**About this exercise:** Take every line from the listing below that includes "fontsize" and copy it.

**Data extract:**
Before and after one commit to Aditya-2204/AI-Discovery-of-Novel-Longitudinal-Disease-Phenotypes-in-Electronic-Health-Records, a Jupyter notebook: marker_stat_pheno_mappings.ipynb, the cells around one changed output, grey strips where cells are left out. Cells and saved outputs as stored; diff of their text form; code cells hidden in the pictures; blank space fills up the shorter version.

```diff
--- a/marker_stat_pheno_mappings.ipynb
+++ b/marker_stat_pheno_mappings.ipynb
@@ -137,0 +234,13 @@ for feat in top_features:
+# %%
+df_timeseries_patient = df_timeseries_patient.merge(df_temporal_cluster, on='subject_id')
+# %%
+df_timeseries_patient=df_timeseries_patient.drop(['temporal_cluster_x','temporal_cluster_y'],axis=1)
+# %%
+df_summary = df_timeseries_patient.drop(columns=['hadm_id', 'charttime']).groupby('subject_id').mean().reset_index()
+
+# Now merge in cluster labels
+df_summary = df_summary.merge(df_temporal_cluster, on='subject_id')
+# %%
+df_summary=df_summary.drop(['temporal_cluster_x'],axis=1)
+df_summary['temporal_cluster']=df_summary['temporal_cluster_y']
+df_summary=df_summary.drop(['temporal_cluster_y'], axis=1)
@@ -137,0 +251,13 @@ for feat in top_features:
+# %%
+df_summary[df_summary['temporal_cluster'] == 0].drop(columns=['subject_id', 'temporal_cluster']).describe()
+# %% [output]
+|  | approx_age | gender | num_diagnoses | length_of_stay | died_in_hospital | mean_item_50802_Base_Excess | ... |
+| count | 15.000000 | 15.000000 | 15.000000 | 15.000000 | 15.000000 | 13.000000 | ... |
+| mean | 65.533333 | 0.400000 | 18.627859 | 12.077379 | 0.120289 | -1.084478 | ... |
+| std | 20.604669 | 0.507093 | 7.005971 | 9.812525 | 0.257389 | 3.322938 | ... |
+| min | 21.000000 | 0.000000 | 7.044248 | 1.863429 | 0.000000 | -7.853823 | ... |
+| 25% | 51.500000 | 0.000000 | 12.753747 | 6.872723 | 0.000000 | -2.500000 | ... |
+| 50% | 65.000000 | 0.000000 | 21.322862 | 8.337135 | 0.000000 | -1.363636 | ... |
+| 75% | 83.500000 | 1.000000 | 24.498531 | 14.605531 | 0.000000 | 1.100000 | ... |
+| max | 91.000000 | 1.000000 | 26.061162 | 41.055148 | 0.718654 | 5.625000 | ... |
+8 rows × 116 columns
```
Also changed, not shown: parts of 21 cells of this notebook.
...
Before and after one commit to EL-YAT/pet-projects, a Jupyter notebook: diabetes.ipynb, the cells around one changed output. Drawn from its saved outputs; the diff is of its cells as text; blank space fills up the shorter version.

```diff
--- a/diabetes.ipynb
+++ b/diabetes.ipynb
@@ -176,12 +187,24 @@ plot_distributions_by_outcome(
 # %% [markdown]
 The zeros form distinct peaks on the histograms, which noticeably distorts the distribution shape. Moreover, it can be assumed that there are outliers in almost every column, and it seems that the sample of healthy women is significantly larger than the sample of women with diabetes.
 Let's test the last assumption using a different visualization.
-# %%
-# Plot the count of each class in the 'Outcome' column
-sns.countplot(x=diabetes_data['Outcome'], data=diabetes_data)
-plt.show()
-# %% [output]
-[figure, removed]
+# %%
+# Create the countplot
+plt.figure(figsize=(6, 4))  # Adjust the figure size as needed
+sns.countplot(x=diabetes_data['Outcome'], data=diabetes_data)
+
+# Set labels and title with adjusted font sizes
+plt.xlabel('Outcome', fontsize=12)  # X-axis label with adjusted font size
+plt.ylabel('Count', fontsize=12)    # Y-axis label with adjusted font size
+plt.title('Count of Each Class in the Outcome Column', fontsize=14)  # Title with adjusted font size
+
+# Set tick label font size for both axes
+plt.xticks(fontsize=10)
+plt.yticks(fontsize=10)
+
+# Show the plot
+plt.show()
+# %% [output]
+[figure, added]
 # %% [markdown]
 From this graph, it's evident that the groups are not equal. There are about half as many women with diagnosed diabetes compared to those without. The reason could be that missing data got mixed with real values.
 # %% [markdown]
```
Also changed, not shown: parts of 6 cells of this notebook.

**Answer space:**
+plt.xlabel('Outcome', fontsize=12)  # X-axis label with adjusted font size
+plt.ylabel('Count', fontsize=12)    # Y-axis label with adjusted font size
+plt.title('Count of Each Class in the Outcome Column', fontsize=14)  # Title with adjusted font size
+plt.xticks(fontsize=10)
+plt.yticks(fontsize=10)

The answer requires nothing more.